Alvin Cleveland Park
Alvin Cleveland Park, better known as Cleveland Park, was dedicated in an area just north of El Rancho Drive on the Pierce College Farm in January of 1969. It was named after the man who was instrumental in the development and leadership the Animal Husbandry and Agriculture departments at the college for 20 years.
Born Aug. 4, 1900 in Iowa, by 1930 Cleveland had moved to California by way of Montana. He became a president of the California Agricultural Teachers Association in 1935 and 1936. He taught at what was then the Clarence W. Pierce School of Agriculture from the college's opening in 1947 until 1966. He started as the first beef instructor, teaching beef production, judging, fitting and showing, feeds and feeding, livestock problems and other basic animal husbandry courses.
Cleveland became department chair of Animal Husbandry and then of the entire Agriculture Department, which had beef, sheep, swine, poultry and dairy units. As the first chair, he was influential in expanding course offerings to include soil management, farm bookkeeping and accounting, tractor operation, plant identification, meat production, dairy products, range management and other horticulture and animal science subjects.
He and his family were fixtures on campus. They attended every rodeo, sheep shearing, BBQ, livestock show and judging event. He was faculty advisor for the popular Stockmen's Club, which carried on the western tradition of the school as one of the most vital organizations on campus.
He was also active in livestock shows with Devonshire Downs, a racetrack that stood on land now occupied by Cal State Northridge University. A resident of Sherman Oaks, he was a prominent figure in the San Fernando Valley.

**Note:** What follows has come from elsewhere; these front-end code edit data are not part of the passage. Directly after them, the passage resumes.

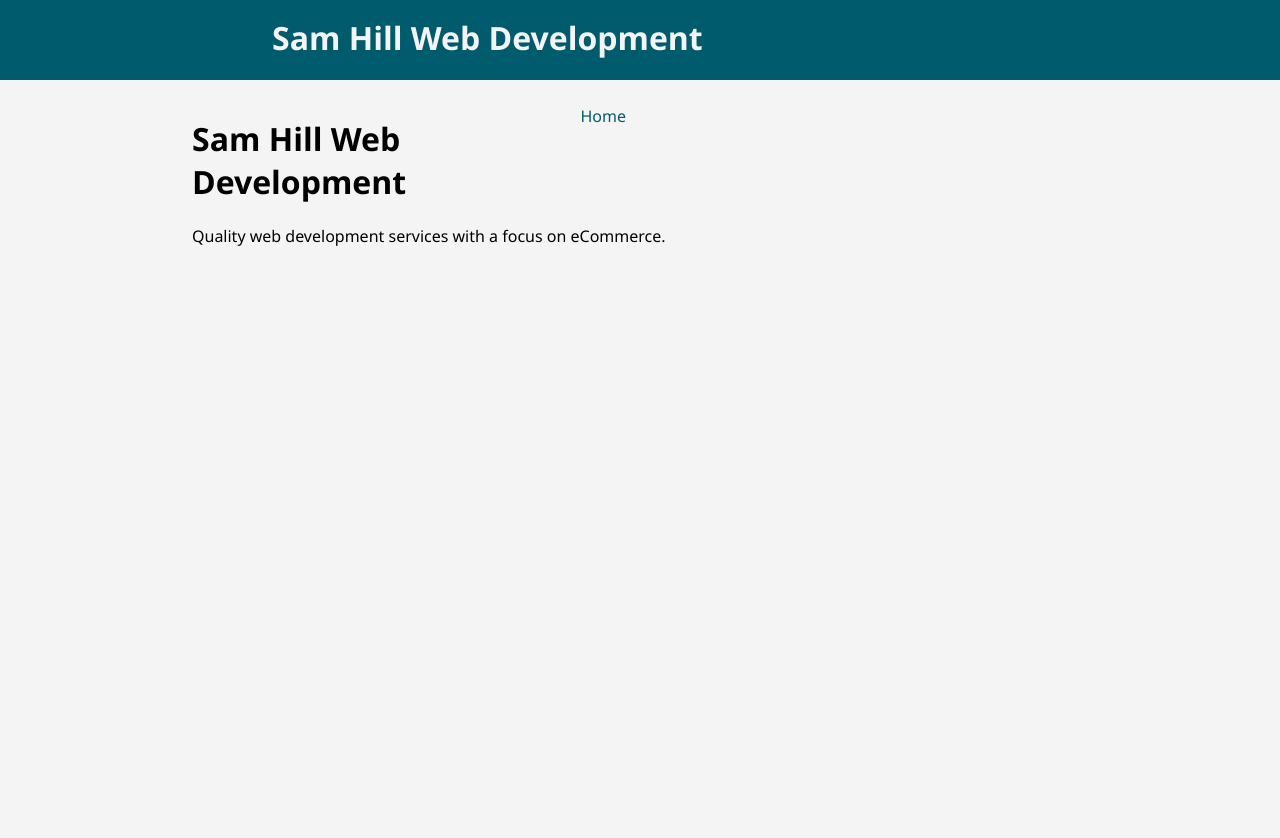
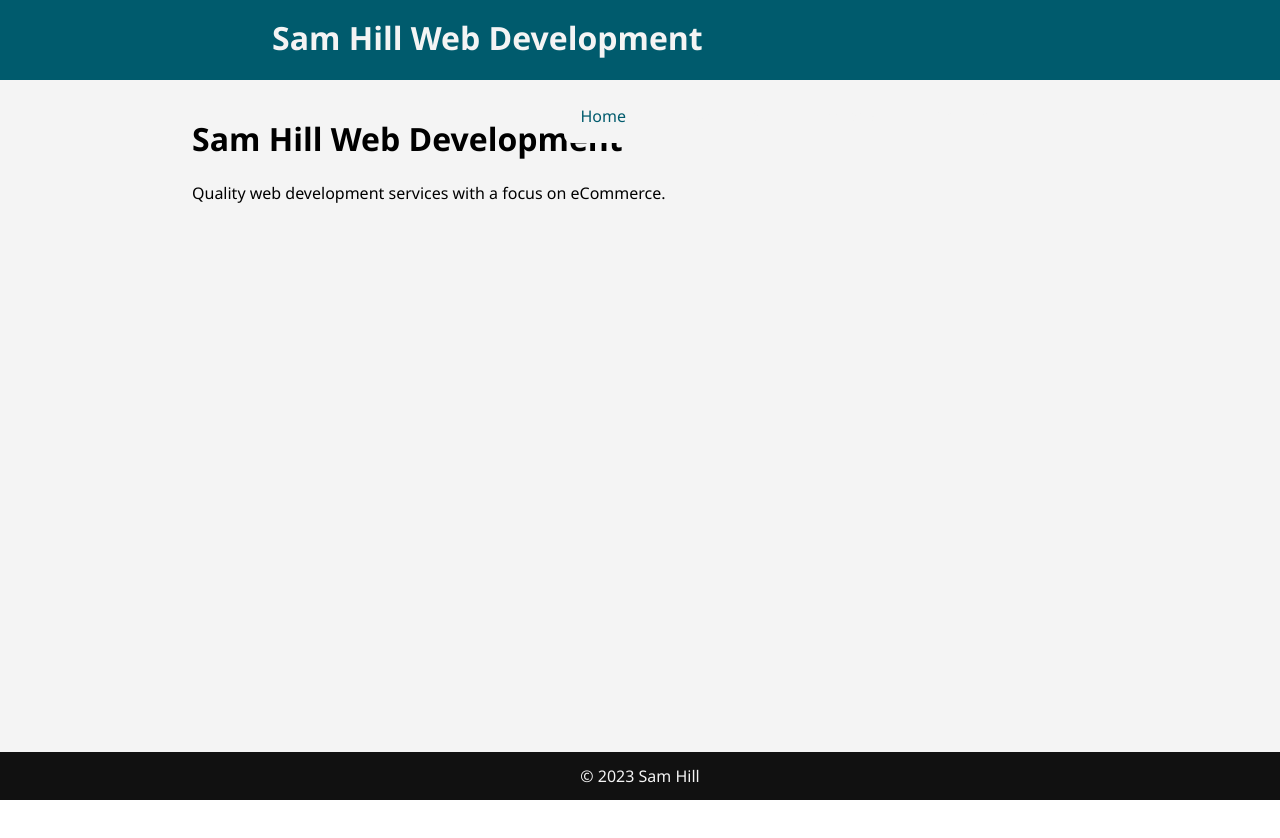
Before and after one commit to SoshJam/personal-website, a Next.js app: page / in a window 1280 px wide. Shown: the top 838 px of the page. After the commit the page ends 800 px from the top, so only its background shows below. Built offline with nearby package versions, Linux system fonts and the light colour scheme.

Commit message:
Add footer

```diff
--- a/app/globals.scss
+++ b/app/globals.scss
@@ -11,6 +11,9 @@ $success: #009944;
 
 body {
     margin: 0;
+    min-height: 100vh;
+    display: grid;
+    grid-template-rows: 1fr auto;
 }
 
 * {
@@ -21,7 +24,11 @@ header {
     background-color: $primary;
     margin: 0;
     padding: 0 20%;
+    width: 60%;
     height: 5rem;
+    position: fixed;
+    top: 0;
+    left: 0;
 
     h1 {
         color: $light;
@@ -62,8 +69,21 @@ header {
     }
 }
 
+footer {
+    background-color: $dark;
+    text-align: center;
+    // position: absolute;
+    // bottom: 0;
+    width: 100%;
+    height: 3rem;
+
+    p {
+        color: $light;
+        margin: 0.8rem;
+    }
+}
+
 main {
     background-color: $light;
-    padding: 1rem 15%;
-    min-height: 100vh;
+    padding: 6rem 15% 3rem 15%;
 }
--- a/app/layout.tsx
+++ b/app/layout.tsx
@@ -30,6 +30,10 @@ export default function RootLayout({
 
                 {children}
 
+                <footer>
+                    <p>&copy; {new Date().getFullYear()} Sam Hill</p>
+                </footer>
+
             </body>
         </html>
     );
```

The park was conceptualized after Cleveland retired under Agriculture Chair Lindsay Boggess. The department chose the location and naming of the one-acre park, which was to be the site of the Pierce College Model Farm for visits by school children.
Pierce horticulture students landscaped the park in 1969 under the supervision of Jim Long, assistant professor of Landscape Architecture. Materials for the project were donated by members of the Van Nuys Kiwanis Club, where Cleveland was a long-time member. The sum of $165,000 was allocated to create a model teaching farm at the park. A Peter Rabbit garden was planned as well. Both were to serve young children visiting the campus to teach them where their food and fiber came from.

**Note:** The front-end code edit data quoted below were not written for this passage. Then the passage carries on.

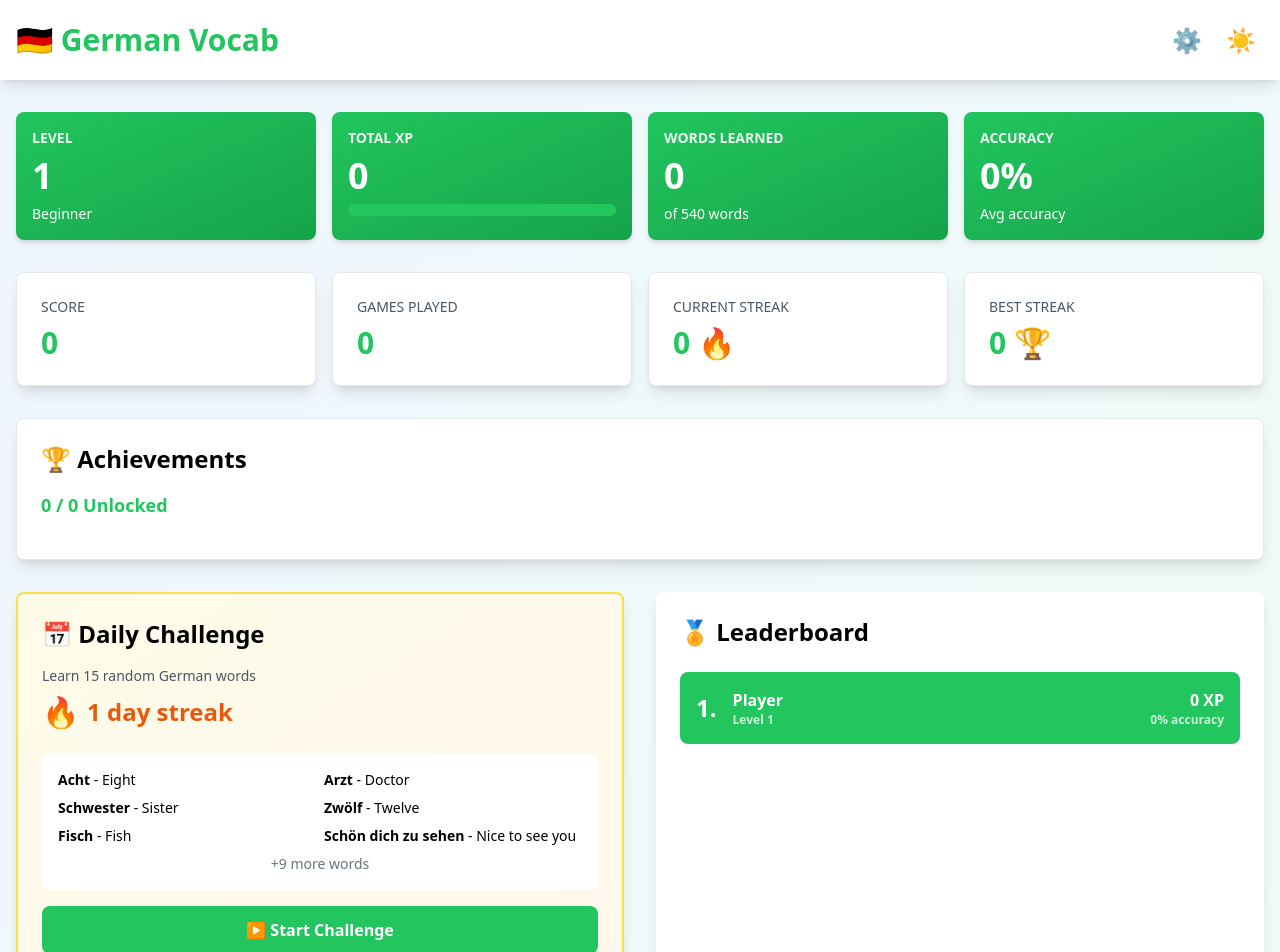
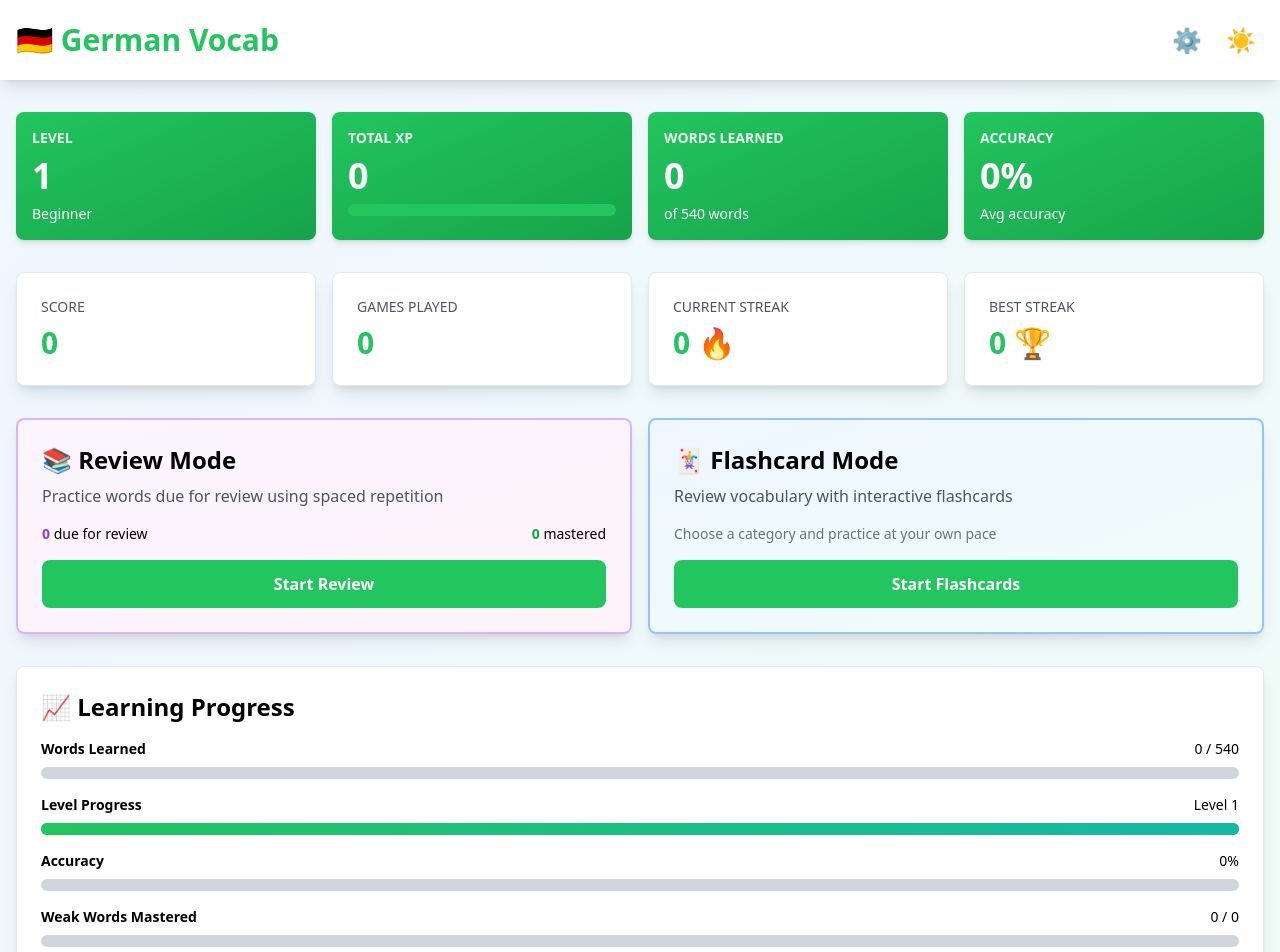
Before and after one commit to saranjthilak/German-Learning-APP, a React (Vite) app: page / in a window 1280 px wide. Shown: the top 952 px of the page. Built offline with nearby package versions, Linux system fonts and the light colour scheme.

Commit message:
added flashcards

```diff
--- a/src/components/Dashboard.tsx
+++ b/src/components/Dashboard.tsx
@@ -4,6 +4,8 @@ import { StorageManager } from '../utils/storage';
 import AchievementsPanel from './AchievementsPanel';
 import Leaderboard from './Leaderboard';
 import DailyChallenge from './DailyChallenge';
+import ReviewMode from './ReviewMode';
+import FlashcardMode from './FlashcardMode';
 
 interface DashboardProps {
   userData: UserData;
@@ -11,11 +13,15 @@ interface DashboardProps {
 
 const Dashboard: React.FC<DashboardProps> = ({ userData }) => {
   const [unlockedAchievements, setUnlockedAchievements] = useState(0);
+  const [showReviewMode, setShowReviewMode] = useState(false);
+  const [showFlashcardMode, setShowFlashcardMode] = useState(false);
 
   useEffect(() => {
     const count = userData.achievements.filter(a => a.unlocked).length;
     setUnlockedAchievements(count);
   }, [userData.achievements]);
+
+  const weakWordsStats = StorageManager.getWeakWordsStats();
 
   const getLevelName = (level: number): string => {
     if (level < 2) return 'Beginner';
@@ -32,6 +38,14 @@ const Dashboard: React.FC<DashboardProps> = ({ userData }) => {
   const currentLevelXP = userData.stats.level * 100;
   const nextLevelXP = getNextLevelXP(userData.stats.level);
   const xpProgress = ((userData.stats.totalXP - currentLevelXP) / (nextLevelXP - currentLevelXP)) * 100;
+
+  if (showReviewMode) {
+    return <ReviewMode userData={userData} onClose={() => setShowReviewMode(false)} />;
+  }
+
+  if (showFlashcardMode) {
+    return <FlashcardMode onClose={() => setShowFlashcardMode(false)} />;
+  }
 
   return (
     <div className="space-y-8">
@@ -70,31 +84,129 @@ const Dashboard: React.FC<DashboardProps> = ({ userData }) => {
 
       {/* Secondary Stats Row */}
       <div className="grid grid-cols-1 md:grid-cols-2 lg:grid-cols-4 gap-4">
-        <div className={`game-card p-6 ${userData.stats.darkMode ? 'bg-gray-800 border border-gray-700' : 'bg-white border border-gray-200'}`}>
+        <div className={`game-card p-6 ${userData.darkMode ? 'bg-gray-800 border border-gray-700' : 'bg-white border border-gray-200'}`}>
           <p className="text-gray-600 dark:text-gray-400 text-sm">SCORE</p>
           <p className="text-3xl font-bold text-primary mt-2">{userData.stats.totalScore.toLocaleString()}</p>
         </div>
 
-        <div className={`game-card p-6 ${userData.stats.darkMode ? 'bg-gray-800 border border-gray-700' : 'bg-white border border-gray-200'}`}>
+        <div className={`game-card p-6 ${userData.darkMode ? 'bg-gray-800 border border-gray-700' : 'bg-white border border-gray-200'}`}>
           <p className="text-gray-600 dark:text-gray-400 text-sm">GAMES PLAYED</p>
           <p className="text-3xl font-bold text-primary mt-2">{userData.stats.gamesCompleted}</p>
         </div>
 
-        <div className={`game-card p-6 ${userData.stats.darkMode ? 'bg-gray-800 border border-gray-700' : 'bg-white border border-gray-200'}`}>
+        <div className={`game-card p-6 ${userData.darkMode ? 'bg-gray-800 border border-gray-700' : 'bg-white border border-gray-200'}`}>
           <p className="text-gray-600 dark:text-gray-400 text-sm">CURRENT STREAK</p>
           <p className="text-3xl font-bold text-primary mt-2">
             {userData.stats.currentStreak} 🔥
           </p>
         </div>
 
-        <div className={`game-card p-6 ${userData.stats.darkMode ? 'bg-gray-800 border border-gray-700' : 'bg-white border border-gray-200'}`}>
+        <div className={`game-card p-6 ${userData.darkMode ? 'bg-gray-800 border border-gray-700' : 'bg-white border border-gray-200'}`}>
           <p className="text-gray-600 dark:text-gray-400 text-sm">BEST STREAK</p>
           <p className="text-3xl font-bold text-primary mt-2">{userData.stats.bestStreak} 🏆</p>
         </div>
       </div>
 
+      {/* Learning Modes */}
+      <div className="grid grid-cols-1 md:grid-cols-2 gap-4">
+        <div className={`game-card p-6 bg-gradient-to-br from-purple-50 to-pink-50 dark:from-purple-900/20 dark:to-pink-900/20 border-2 border-purple-300 dark:border-purple-700`}>
+          <h3 className="text-2xl font-bold mb-2">📚 Review Mode</h3>
+          <p className="text-gray-600 dark:text-gray-400 mb-4">
+            Practice words due for review using spaced repetition
+          </p>
+          <div className="flex items-center justify-between mb-4">
+            <div className="text-sm">
+              <span className="font-bold text-purple-600">{weakWordsStats.due}</span> due for review
+            </div>
+            <div className="text-sm">
+              <span className="font-bold text-green-600">{weakWordsStats.mastered}</span> mastered
+            </div>
+          </div>
+          <button
+            onClick={() => setShowReviewMode(true)}
+            className="button-primary w-full"
+          >
+            Start Review
+          </button>
+        </div>
+
+        <div className={`game-card p-6 bg-gradient-to-br from-blue-50 to-teal-50 dark:from-blue-900/20 dark:to-teal-900/20 border-2 border-blue-300 dark:border-blue-700`}>
+          <h3 className="text-2xl font-bold mb-2">🃏 Flashcard Mode</h3>
+          <p className="text-gray-600 dark:text-gray-400 mb-4">
+            Review vocabulary with interactive flashcards
+          </p>
+          <p className="text-sm text-gray-500 dark:text-gray-500 mb-4">
+            Choose a category and practice at your own pace
+          </p>
+          <button
+            onClick={() => setShowFlashcardMode(true)}
+            className="button-primary w-full"
+          >
+            Start Flashcards
+          </button>
+        </div>
+      </div>
+
+      {/* Progress Chart */}
+      <div className={`game-card p-6 ${userData.darkMode ? 'bg-gray-800 border border-gray-700' : 'bg-white border border-gray-200'}`}>
+        <h3 className="text-2xl font-bold mb-4">📈 Learning Progress</h3>
+        <div className="space-y-4">
+          <div>
+            <div className="flex justify-between mb-2">
+              <span className="text-sm font-semibold">Words Learned</span>
+              <span className="text-sm">{userData.stats.wordsLearned} / 540</span>
+            </div>
+            <div className="progress-bar">
+              <div
+                className="progress-fill bg-gradient-to-r from-blue-500 to-purple-500"
+                style={{ width: `${(userData.stats.wordsLearned / 540) * 100}%` }}
+              ></div>
+            </div>
+          </div>
+
+          <div>
+            <div className="flex justify-between mb-2">
+              <span className="text-sm font-semibold">Level Progress</span>
+              <span className="text-sm">Level {userData.stats.level}</span>
+            </div>
+            <div className="progress-bar">
+              <div
+                className="progress-fill bg-gradient-to-r from-green-500 to-teal-500"
+                style={{ width: `${xpProgress}%` }}
+              ></div>
+            </div>
+          </div>
+
+          <div>
+            <div className="flex justify-between mb-2">
+              <span className="text-sm font-semibold">Accuracy</span>
+              <span className="text-sm">{userData.stats.accuracy}%</span>
+            </div>
+            <div className="progress-bar">
+              <div
+                className="progress-fill bg-gradient-to-r from-orange-500 to-red-500"
+                style={{ width: `${userData.stats.accuracy}%` }}
+              ></div>
+            </div>
+          </div>
+
+          <div>
+            <div className="flex justify-between mb-2">
+              <span className="text-sm font-semibold">Weak Words Mastered</span>
+              <span className="text-sm">{weakWordsStats.mastered} / {weakWordsStats.total}</span>
+            </div>
+            <div className="progress-bar">
+              <div
+                className="progress-fill bg-gradient-to-r from-purple-500 to-pink-500"
+                style={{ width: `${weakWordsStats.total > 0 ? (weakWordsStats.mastered / weakWordsStats.total) * 100 : 0}%` }}
+              ></div>
+            </div>
+          </div>
+        </div>
+      </div>
+
       {/* Achievements Quick View */}
-      <div className={`game-card p-6 ${userData.stats.darkMode ? 'bg-gray-800 border border-gray-700' : 'bg-white border border-gray-200'}`}>
+      <div className={`game-card p-6 ${userData.darkMode ? 'bg-gray-800 border border-gray-700' : 'bg-white border border-gray-200'}`}>
         <h3 className="text-2xl font-bold mb-4">🏆 Achievements</h3>
         <p className="text-lg font-semibold text-primary mb-4">
           {unlockedAchievements} / {userData.achievements.length} Unlocked
```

The small model farm with a garden included a show ring where livestock were brought in for demonstration purposes. In the summers 20,000 children, mainly from the inner city, were brought in to experience the farm, according to Dr. Lee Shapiro of the department.
Agriculture education at the college, once the only subject offered, continued to wane in the 1970s as demand for a wider curriculum took its place. The model farm is gone, and today Cleveland Park is one-third of an acre.
Alvin Cleveland died March 20, 1977, and is buried at Forest Lawn in the Hollywood Hills.
In 1988, a collection of western folk art by sculptor John Ehn was saved from destruction by Pierce College and the Los Angeles Board of Trustees when an expansion of the Burbank Airport demolished its original site, the Old Trapper's Lodge. The folk art was installed in the park for preservation and can be viewed today.
Cleveland Park is located on the farm on the west side of campus. It is just north of El Rancho Drive and northwest of the old Agriculture Building 4100, behind the red hen house.
Alvin Cleveland Park plaque, dedicated January 1969, resides on a tall rock near the park entrance.